Then $k_\ast$ is injective because $ker k_\ast = im \partial_\ast = 0$ and $k_\ast $ is surjective because $im k_\ast = ker \partial_\ast = H_n(X)$

share|improve this question
4  
Well, yes, if you take Mayer-Vietoris for granted. However, you should probably try and prove this directly from the definition of homology... Suggestion: go through Hatcher's proof of Mayer-Vietoris and extract a direct argument. This would probably be more illuminating than what you did. –  t.b. Aug 8 '11 at 11:39
2  
If your collection is not countable, you will need transfinite induction. –  gary Aug 8 '11 at 11:42
1  
Maybe you can argue that if a cycle bounds in one of the $A_i$'s, then it will bound in the disjoint union, and, conversely, a trivial cycle will also be trivial in the union. –  gary Aug 8 '11 at 12:09
    
@Theo, ok, I'll do that. –  Matt N. Aug 8 '11 at 12:11
1  
You could also make an analogous observation about the singular (or simplicial, or $\Delta$) chain complex for the disjoint union and work from there. –  wckronholm Aug 8 '11 at 15:54
show 2 more comments

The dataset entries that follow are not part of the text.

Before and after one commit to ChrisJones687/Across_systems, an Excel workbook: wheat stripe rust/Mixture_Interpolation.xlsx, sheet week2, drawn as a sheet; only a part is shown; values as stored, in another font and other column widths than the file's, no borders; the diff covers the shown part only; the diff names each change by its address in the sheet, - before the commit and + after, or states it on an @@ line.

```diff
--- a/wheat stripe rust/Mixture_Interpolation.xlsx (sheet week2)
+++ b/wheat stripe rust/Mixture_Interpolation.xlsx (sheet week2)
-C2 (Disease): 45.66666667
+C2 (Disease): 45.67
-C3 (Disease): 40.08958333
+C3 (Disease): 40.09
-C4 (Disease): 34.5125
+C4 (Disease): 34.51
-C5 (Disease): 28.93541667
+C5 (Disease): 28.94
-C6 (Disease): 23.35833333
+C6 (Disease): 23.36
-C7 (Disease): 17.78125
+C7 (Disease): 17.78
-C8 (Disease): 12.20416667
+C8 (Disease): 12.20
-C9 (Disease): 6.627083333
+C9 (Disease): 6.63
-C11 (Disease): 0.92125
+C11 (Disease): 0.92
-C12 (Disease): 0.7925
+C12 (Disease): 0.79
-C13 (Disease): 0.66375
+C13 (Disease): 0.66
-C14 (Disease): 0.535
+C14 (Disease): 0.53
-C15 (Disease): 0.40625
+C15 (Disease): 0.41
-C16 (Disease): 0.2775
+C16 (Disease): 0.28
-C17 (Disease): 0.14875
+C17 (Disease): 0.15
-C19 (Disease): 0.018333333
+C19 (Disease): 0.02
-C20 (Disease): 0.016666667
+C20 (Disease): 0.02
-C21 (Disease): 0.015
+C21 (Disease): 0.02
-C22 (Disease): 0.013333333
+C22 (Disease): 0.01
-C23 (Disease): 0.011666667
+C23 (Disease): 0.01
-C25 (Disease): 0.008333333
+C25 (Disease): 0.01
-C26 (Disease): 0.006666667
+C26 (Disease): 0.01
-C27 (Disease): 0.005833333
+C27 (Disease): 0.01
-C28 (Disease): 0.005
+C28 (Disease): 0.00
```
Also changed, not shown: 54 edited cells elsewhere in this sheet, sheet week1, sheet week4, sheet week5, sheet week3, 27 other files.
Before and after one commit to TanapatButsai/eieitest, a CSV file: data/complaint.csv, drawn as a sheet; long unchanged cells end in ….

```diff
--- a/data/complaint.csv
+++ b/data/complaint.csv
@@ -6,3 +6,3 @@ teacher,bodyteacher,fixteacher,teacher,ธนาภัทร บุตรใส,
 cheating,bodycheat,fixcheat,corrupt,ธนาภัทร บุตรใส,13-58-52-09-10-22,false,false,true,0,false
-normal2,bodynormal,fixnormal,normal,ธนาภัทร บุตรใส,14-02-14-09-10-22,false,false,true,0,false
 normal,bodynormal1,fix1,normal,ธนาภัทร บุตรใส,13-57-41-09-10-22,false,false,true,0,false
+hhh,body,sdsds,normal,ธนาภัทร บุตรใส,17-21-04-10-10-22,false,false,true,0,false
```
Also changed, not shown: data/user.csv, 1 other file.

1 Answer

up vote 5 down vote accepted

Wouldn't be easier to argue like this?

Since $\Delta^n$ is connected, then the image of every continuous map $\sigma : \Delta^n \longrightarrow \bigsqcup_{\alpha \in J} X_\alpha$ must be contained in some $X_\alpha$: $\sigma (\Delta^n) \subset X_\alpha$.

I didn't check the details, but I think that this would say that you can find an inverse to the universal map

$$ \bigoplus_{\alpha \in J} H_p(X_\alpha) \longrightarrow H_p(\bigsqcup_{\alpha \in J} X_\alpha) $$

induced by the inclusions $X_\alpha \longrightarrow \bigsqcup_{\alpha \in J} X_\alpha$. And this would be true for any set of indices $J$.

share|improve this answer
    
I am confused; did the OP specify he is working with singular or simplicial homology? –  user641 Aug 8 '11 at 19:24
    
The OP didn't specify, but it's really the same argument either way. –  Aaron Mazel-Gee Aug 8 '11 at 20:12
add comment

Your Answer

 
discard

By posting your answer, you agree to the privacy policy and terms of service.

Not the answer you're looking for? Browse other questions tagged or ask your own question.